I join with Wallis in lamenting the deplorable ugliness of much of our politics, but if we're going to change it we have to recognize what has engendered it. In my opinion, much of the ugliness is due to the refusal of many on the left to accurately characterize their conservative opposition. The attempt to distort in the public mind exactly what it is that conservatives believe goes back at least to the Robert Bork confirmation hearings in the 1990s and continues through contemporary depictions of the tea-partiers. Those who disagree with liberal philosophy and policy are often disparaged as "extremists" or, worse, "right-wing" extremists. And it goes without saying, of course, that extremists are ipso facto racists, bigots, and homophobes. After a couple of decades of listening to this sort of slander it begins to grow tedious.
One can only endure being called a lout for so long before one realizes that he is conversing with people who are either dishonest or who think only in stereotypes, and at that point dialogue just breaks down. Anyway, here's a little test to see if you fit the description, widely circulated on the left, of a right-wing, racist, bigot, homophobe (RBH) extremist.
You know you are such a creature if:
You believe that the Constitution matters and that it means what it says, not what creative jurists think it should say.
You think that people who come to this country should do so through proper legal channels, that we should control who comes in, and that we should give preference to those who have skills to contribute.
You believe that we should value life and that laws should err on the side of protecting it.
You think it is reckless and foolish to spend excessively more than we have - even if what we spend it on is a good thing - and to burden our children with a mountain of crushing debt.
You want the 47% of the households in this country which don't pay any income taxes to get out of the wagon every now and then and help push.
You believe that the best way to create jobs is to make it easier for businesses to make money and that the worst way is to shackle businesses with high taxes and onerous regulations.
You believe that everyone should be treated equally under the law. There should be no favoritism shown to anyone on the basis of race and that all people in any field of endeavor should be held to the same standard to which we hold those of the majority race.
You believe that the science regarding climate change has been politicized and is far from conclusive, particularly as it concerns both the causes and effects of global warming.
You believe that after thousands of years of settled opinion about marriage we don't need to tinker with it now.
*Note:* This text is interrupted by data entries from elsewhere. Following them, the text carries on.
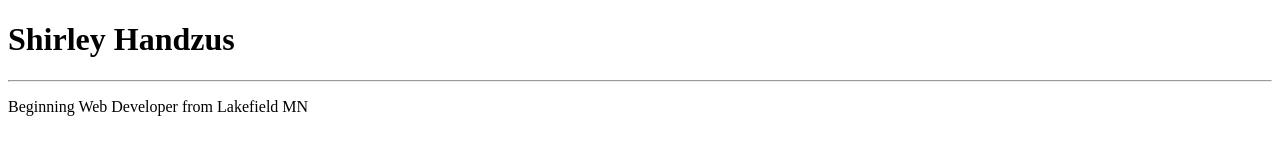
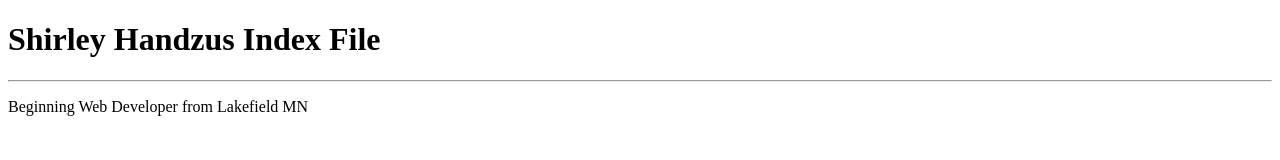
Before and after one commit to shandzus/cv, a plain HTML site: page index.html in a window 1280 px wide. Drawn offline with Linux system fonts and the light colour scheme.

Commit message:
Update index.html

```diff
--- a/index.html
+++ b/index.html
@@ -3,11 +3,11 @@
 
 <head>
   <meta charset="utf-8">
-  <title>Shirley Handzus Index File</title>
+  <title>Shirley Handzus 😎</title>
 </head>
 
 <body>
-  <h1>Shirley Handzus</h1>
+  <h1>Shirley Handzus Index File</h1>
   <hr>
   <p>Beginning Web Developer from Lakefield MN</p>
 </body>
```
You believe that much of the major media slants toward the political left and that this bias causes them to give a distorted, often unfair, view of politics and policy.
You hold religious convictions which you take seriously and which inform your views on everything else in your life.
You believe that terrorists are not criminals but deadly enemies who should not be accorded the same rights we give American citizens.
You believe that the problems in education are generally exacerbated rather than ameliorated by government bureaucracy.
You believe that the United States has been a force for good in the world, that we should continue to be, and that a necessary condition for remaining so is maintaining a powerful military.
You believe that big, bloated government is like a millstone around a society's neck, and that that government is best which is loath to extend its power unless a clear consensus exists that it is in the common interest to do so.
You believe that people of sound mind and body who are made dependent upon government for their needs and wants are generally hurt more than they are helped.
You take seriously your rights and obligations as a citizen to be involved in the affairs of your government and to hold your representatives accountable for the quality of service they render.
To the extent that you agree with these seventeen characteristics of "right-wing extremists," I'm afraid you are, in the eyes of many in our media and on the political left, a raging, hateful RBH and should be embarrassed to show your face in public.RLC